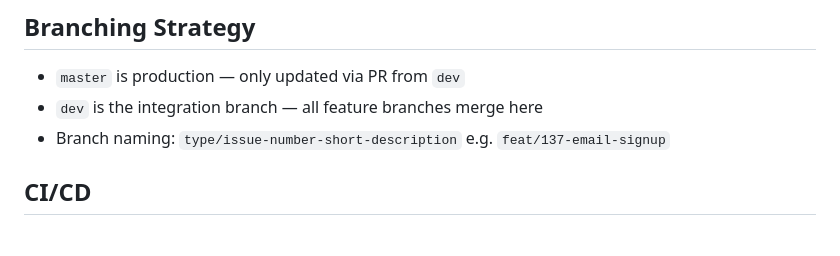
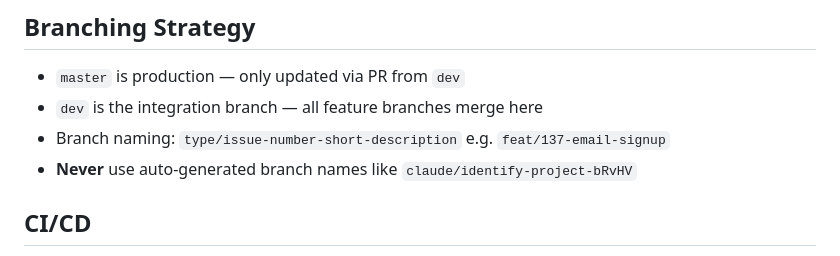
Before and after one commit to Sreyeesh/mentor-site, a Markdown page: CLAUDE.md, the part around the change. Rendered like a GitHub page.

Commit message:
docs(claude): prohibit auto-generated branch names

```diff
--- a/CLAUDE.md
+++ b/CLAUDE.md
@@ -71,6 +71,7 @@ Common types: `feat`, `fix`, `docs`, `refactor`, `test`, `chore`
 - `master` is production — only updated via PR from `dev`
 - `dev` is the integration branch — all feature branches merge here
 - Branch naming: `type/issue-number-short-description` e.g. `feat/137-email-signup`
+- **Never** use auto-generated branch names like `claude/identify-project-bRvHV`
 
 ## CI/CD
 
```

◆ ◆ ◆ ◆

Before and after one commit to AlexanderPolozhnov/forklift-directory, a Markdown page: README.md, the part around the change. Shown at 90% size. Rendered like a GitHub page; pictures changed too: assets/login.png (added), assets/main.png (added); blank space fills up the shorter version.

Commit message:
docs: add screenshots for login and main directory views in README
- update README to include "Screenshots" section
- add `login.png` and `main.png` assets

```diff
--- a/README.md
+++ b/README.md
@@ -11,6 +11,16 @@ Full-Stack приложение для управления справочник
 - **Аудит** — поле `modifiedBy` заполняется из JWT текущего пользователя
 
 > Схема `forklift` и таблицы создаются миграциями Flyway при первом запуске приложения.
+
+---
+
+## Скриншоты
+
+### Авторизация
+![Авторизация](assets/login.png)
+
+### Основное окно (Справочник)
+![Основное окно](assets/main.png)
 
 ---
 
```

◆ ◆ ◆ ◆

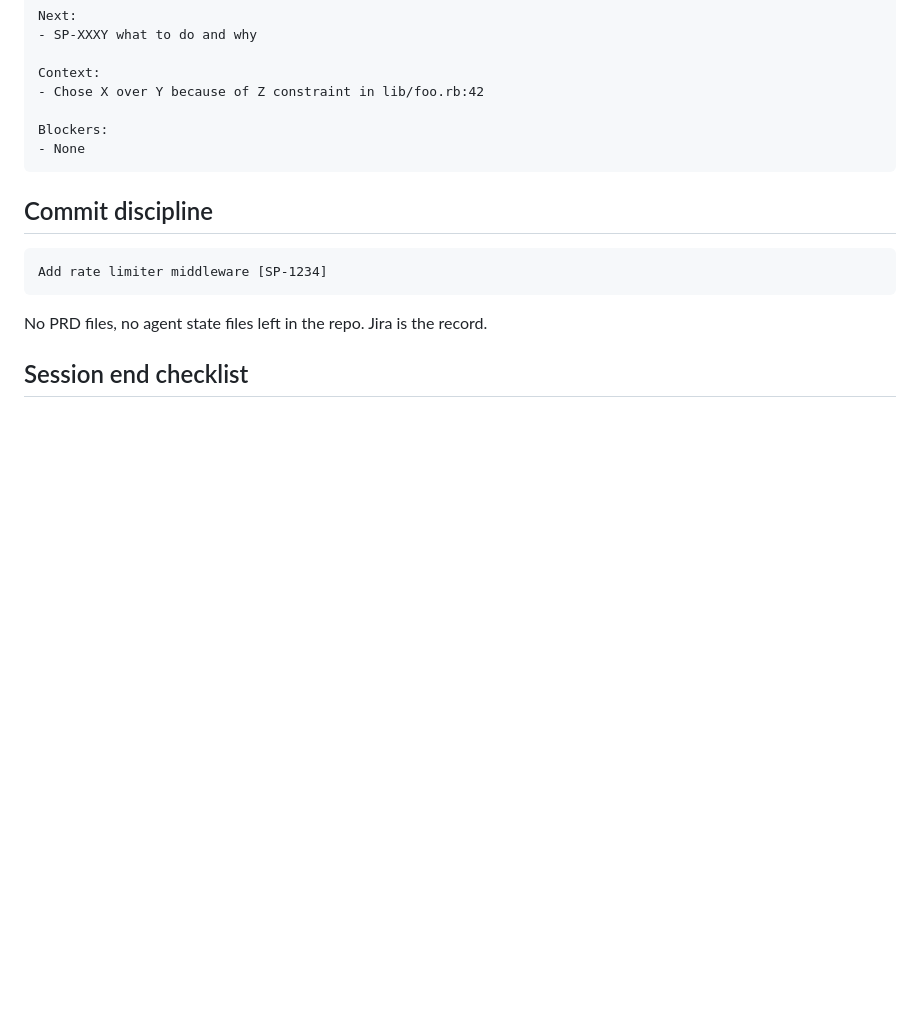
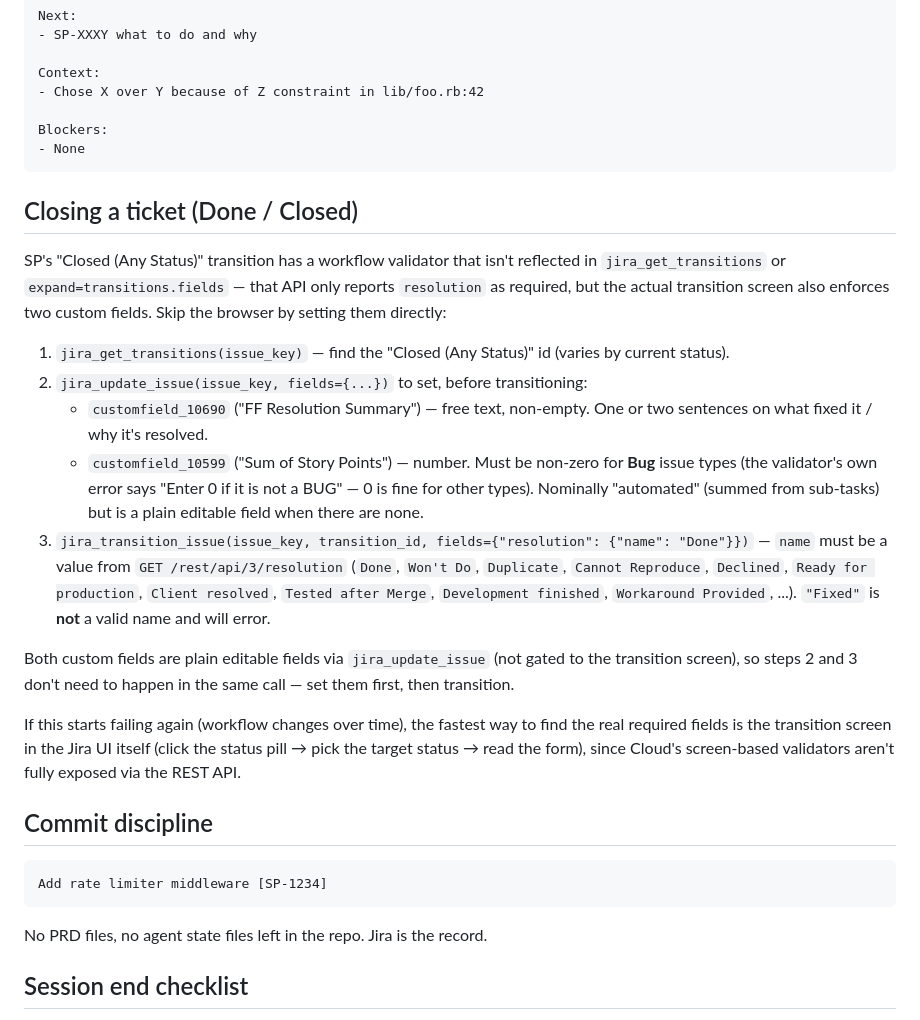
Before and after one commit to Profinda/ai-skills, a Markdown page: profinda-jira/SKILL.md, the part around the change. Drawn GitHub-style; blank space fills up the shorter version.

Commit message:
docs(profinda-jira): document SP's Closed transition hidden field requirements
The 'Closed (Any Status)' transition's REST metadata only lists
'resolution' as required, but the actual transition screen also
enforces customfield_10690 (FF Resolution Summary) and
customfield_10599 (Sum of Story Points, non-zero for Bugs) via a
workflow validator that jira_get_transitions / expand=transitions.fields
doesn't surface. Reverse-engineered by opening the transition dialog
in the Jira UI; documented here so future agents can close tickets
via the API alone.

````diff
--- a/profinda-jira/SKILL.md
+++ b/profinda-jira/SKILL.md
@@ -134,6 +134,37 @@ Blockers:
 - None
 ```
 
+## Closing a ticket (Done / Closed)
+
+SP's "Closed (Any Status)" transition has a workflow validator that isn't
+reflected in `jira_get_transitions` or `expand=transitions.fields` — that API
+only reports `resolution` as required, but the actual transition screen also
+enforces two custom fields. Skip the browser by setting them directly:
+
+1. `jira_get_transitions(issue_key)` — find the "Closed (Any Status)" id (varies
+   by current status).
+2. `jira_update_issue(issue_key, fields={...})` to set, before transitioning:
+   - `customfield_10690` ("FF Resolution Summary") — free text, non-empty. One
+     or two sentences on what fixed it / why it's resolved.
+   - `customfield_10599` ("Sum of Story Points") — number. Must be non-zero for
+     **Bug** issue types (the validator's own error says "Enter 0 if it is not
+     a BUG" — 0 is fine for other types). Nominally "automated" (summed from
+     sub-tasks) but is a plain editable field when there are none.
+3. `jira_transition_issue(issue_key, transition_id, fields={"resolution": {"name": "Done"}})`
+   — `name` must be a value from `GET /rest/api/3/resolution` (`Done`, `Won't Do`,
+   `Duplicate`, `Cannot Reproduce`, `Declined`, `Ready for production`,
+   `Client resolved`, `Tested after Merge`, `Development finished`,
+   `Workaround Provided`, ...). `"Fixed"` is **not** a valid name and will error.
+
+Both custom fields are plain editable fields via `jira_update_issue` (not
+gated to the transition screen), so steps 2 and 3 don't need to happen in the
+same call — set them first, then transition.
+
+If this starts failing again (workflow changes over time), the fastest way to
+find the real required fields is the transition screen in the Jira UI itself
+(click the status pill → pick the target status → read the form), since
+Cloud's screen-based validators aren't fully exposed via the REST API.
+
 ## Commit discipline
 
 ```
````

◆ ◆ ◆ ◆

*Required work*.
Throughout the data above, report every line that contains the string "Closed".

*Finished exercise*.
docs(profinda-jira): document SP's Closed transition hidden field requirements
The 'Closed (Any Status)' transition's REST metadata only lists
+## Closing a ticket (Done / Closed)
+SP's "Closed (Any Status)" transition has a workflow validator that isn't
+1. `jira_get_transitions(issue_key)` — find the "Closed (Any Status)" id (varies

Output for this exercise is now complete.